Work instruction
Throughout the records below, find each line holding "page" and copy it.

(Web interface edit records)
++++++
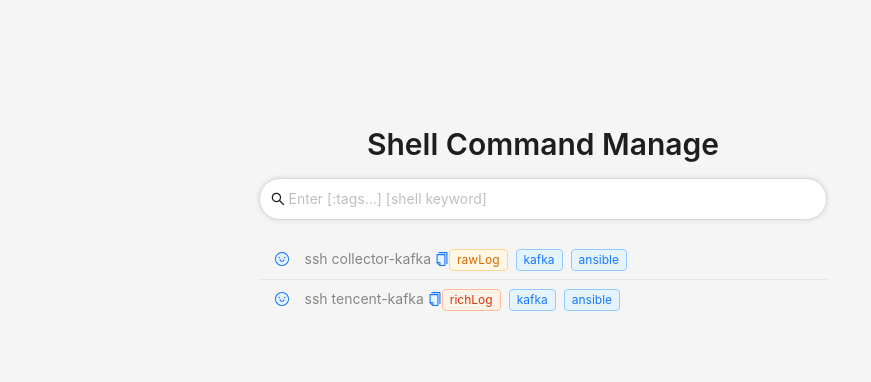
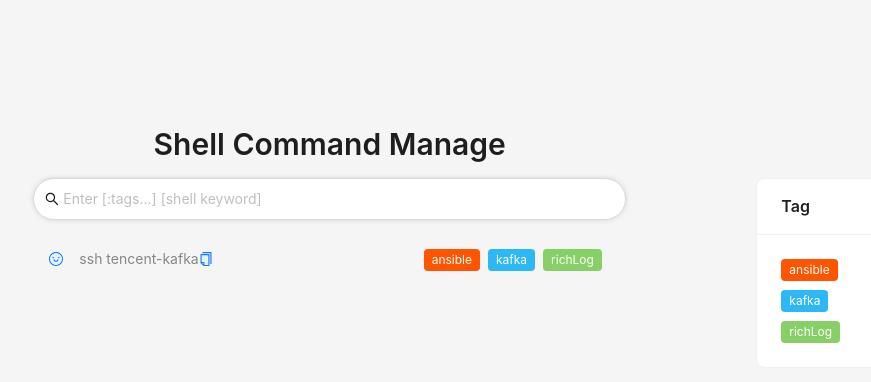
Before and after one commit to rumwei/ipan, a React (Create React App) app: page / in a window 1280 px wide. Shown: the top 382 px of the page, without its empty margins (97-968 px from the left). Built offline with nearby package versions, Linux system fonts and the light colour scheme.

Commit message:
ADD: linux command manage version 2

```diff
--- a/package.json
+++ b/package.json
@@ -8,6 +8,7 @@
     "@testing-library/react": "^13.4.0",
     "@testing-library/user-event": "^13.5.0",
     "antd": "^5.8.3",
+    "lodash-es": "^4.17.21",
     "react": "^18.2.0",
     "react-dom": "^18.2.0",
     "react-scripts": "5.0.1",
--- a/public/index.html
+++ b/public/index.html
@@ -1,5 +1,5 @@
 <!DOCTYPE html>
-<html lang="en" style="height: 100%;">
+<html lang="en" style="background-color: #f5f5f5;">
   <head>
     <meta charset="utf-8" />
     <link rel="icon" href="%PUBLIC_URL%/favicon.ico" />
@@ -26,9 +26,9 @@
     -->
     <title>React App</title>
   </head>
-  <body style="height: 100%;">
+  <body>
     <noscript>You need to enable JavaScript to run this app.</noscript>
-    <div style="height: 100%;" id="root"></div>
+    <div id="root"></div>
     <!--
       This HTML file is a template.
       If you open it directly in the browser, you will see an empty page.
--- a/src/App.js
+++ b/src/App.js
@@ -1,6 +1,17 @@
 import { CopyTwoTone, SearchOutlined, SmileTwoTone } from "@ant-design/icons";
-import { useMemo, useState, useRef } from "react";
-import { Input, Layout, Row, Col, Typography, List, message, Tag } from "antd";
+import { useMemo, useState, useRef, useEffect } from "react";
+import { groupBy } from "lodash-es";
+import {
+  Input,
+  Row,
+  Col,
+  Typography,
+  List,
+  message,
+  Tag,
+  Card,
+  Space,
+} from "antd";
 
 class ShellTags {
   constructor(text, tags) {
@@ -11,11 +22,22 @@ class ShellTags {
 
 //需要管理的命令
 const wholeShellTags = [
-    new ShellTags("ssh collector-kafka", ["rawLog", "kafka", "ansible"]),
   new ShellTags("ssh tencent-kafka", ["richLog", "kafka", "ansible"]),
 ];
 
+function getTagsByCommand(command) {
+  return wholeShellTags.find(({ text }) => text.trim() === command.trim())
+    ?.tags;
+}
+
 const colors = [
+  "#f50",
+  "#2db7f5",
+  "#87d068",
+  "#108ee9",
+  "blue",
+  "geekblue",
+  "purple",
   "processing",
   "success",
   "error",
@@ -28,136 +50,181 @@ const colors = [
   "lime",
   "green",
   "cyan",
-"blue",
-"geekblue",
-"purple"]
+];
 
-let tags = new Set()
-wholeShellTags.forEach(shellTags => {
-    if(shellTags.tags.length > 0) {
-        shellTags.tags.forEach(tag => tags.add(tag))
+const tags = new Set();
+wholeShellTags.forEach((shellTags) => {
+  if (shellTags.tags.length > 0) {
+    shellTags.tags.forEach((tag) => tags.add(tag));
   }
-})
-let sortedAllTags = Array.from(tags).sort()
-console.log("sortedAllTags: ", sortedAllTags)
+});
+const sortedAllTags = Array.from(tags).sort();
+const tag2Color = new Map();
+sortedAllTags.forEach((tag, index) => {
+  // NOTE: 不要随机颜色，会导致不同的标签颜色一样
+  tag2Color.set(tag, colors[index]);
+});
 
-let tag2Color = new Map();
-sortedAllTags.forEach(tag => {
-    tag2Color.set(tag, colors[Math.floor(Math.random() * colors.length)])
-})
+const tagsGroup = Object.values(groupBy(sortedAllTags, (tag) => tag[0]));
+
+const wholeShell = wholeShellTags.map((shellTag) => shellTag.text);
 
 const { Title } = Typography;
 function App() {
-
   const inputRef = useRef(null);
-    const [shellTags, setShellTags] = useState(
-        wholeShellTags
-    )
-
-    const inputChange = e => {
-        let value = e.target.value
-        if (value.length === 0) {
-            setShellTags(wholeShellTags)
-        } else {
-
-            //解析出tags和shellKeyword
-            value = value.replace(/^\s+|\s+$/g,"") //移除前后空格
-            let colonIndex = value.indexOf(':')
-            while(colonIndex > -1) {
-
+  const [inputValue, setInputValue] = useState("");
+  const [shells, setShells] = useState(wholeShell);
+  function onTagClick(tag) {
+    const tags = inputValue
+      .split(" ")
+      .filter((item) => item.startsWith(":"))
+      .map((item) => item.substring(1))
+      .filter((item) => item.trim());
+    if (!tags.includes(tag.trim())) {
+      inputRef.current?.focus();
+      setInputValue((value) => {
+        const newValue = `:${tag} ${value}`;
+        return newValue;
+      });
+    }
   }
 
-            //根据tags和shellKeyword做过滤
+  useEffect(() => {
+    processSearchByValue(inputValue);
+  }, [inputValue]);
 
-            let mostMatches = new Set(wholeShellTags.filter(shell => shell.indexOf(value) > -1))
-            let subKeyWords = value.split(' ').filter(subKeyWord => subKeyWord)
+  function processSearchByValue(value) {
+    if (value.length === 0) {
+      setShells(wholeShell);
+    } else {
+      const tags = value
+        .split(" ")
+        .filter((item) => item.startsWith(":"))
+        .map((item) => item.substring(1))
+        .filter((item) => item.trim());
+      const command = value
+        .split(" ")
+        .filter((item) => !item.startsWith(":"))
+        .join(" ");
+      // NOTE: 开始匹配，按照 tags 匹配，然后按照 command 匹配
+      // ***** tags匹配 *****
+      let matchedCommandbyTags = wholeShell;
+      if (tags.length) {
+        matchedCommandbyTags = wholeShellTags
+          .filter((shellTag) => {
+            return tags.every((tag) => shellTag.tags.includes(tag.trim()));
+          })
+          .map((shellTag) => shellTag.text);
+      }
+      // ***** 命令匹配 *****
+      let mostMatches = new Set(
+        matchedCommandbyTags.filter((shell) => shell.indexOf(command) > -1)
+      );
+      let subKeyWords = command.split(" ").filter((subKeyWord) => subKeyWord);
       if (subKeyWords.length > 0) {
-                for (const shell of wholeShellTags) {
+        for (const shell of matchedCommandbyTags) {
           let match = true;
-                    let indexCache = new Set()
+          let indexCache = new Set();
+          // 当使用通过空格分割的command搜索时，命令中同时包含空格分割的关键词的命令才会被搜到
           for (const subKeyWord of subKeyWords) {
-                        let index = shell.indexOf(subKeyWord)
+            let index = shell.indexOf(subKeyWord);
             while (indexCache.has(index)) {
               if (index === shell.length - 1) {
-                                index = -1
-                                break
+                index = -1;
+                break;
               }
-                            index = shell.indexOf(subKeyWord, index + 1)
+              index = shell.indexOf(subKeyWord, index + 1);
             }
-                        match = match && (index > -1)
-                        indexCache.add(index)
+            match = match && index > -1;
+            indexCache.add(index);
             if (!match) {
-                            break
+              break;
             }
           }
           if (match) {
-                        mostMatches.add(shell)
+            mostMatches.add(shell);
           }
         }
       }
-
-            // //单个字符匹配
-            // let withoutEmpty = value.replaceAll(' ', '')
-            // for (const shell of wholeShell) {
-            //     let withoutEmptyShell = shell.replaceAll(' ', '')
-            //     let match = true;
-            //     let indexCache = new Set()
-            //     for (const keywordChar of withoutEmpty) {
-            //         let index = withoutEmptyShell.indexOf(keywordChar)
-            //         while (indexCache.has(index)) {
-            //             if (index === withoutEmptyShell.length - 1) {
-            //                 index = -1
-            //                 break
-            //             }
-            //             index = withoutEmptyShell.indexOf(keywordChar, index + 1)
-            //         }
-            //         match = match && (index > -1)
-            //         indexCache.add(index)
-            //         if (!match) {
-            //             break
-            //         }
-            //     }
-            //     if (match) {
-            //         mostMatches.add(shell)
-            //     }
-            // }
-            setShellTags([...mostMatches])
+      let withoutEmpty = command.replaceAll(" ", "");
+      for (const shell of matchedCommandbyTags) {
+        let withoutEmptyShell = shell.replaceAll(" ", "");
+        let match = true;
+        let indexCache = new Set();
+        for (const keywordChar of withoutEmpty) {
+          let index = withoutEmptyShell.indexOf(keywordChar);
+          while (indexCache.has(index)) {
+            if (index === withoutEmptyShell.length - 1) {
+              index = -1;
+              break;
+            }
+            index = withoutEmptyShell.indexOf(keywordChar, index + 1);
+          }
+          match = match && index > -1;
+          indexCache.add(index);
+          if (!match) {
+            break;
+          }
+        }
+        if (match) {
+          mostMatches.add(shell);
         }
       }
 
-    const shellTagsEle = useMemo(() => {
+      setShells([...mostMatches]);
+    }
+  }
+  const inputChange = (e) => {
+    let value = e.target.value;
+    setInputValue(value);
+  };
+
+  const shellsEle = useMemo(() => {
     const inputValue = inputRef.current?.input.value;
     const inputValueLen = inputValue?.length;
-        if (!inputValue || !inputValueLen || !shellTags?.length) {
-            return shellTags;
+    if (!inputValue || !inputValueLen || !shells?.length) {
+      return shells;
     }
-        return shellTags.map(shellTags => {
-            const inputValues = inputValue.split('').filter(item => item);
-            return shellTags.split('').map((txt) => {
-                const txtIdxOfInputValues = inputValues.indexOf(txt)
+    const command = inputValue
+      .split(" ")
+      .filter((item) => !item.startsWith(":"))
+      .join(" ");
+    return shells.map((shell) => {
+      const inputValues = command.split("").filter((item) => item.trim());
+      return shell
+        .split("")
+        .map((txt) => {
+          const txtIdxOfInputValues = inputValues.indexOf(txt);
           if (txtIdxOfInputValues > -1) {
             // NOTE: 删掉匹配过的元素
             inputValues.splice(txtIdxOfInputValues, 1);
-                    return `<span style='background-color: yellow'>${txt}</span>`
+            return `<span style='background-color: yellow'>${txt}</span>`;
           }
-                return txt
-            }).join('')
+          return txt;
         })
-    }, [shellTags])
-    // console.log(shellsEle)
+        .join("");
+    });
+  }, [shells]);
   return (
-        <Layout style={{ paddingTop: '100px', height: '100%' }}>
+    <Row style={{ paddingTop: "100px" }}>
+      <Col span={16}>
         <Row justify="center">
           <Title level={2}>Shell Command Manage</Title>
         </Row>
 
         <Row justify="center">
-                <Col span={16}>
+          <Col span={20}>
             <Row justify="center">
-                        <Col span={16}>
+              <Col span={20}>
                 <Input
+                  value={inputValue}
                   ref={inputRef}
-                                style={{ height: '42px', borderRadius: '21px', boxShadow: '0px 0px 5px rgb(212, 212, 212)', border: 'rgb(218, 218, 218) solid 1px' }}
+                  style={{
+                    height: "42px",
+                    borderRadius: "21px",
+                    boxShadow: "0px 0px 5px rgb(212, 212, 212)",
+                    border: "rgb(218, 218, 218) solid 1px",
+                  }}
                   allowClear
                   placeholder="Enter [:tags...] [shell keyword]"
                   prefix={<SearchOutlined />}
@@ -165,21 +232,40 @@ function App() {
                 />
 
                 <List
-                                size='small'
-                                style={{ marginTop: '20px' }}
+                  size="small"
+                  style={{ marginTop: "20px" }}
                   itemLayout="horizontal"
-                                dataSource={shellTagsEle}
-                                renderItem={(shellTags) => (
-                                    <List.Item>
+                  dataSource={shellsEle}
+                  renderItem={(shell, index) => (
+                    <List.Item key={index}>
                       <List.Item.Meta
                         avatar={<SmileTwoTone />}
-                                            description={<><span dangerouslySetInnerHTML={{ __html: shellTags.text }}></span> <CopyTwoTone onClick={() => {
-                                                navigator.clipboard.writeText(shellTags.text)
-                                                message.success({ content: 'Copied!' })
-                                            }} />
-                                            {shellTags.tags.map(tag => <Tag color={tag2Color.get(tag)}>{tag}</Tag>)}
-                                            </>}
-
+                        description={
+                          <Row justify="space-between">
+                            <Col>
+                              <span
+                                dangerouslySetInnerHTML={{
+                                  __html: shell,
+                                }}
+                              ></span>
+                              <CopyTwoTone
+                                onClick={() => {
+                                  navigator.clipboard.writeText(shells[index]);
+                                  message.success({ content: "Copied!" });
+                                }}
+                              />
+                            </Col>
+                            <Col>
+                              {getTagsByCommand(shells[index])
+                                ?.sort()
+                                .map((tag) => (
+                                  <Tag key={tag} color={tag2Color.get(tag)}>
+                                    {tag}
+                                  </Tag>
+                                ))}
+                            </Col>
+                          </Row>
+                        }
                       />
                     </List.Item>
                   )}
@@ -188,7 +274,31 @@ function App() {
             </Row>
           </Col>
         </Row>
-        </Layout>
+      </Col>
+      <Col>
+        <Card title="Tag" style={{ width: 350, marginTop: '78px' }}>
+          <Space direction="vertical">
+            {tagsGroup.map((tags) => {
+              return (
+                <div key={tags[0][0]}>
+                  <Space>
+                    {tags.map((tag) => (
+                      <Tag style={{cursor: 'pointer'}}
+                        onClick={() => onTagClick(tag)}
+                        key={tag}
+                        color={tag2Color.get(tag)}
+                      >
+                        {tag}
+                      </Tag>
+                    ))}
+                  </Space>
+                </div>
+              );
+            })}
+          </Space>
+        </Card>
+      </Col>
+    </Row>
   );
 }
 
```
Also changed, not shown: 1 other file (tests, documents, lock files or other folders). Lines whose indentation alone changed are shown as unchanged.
++++++
Exercise result
Before and after one commit to rumwei/ipan, a React (Create React App) app: page / in a window 1280 px wide. Shown: the top 382 px of the page, without its empty margins (97-968 px from the left). Built offline with nearby package versions, Linux system fonts and the light colour scheme.
       If you open it directly in the browser, you will see an empty page.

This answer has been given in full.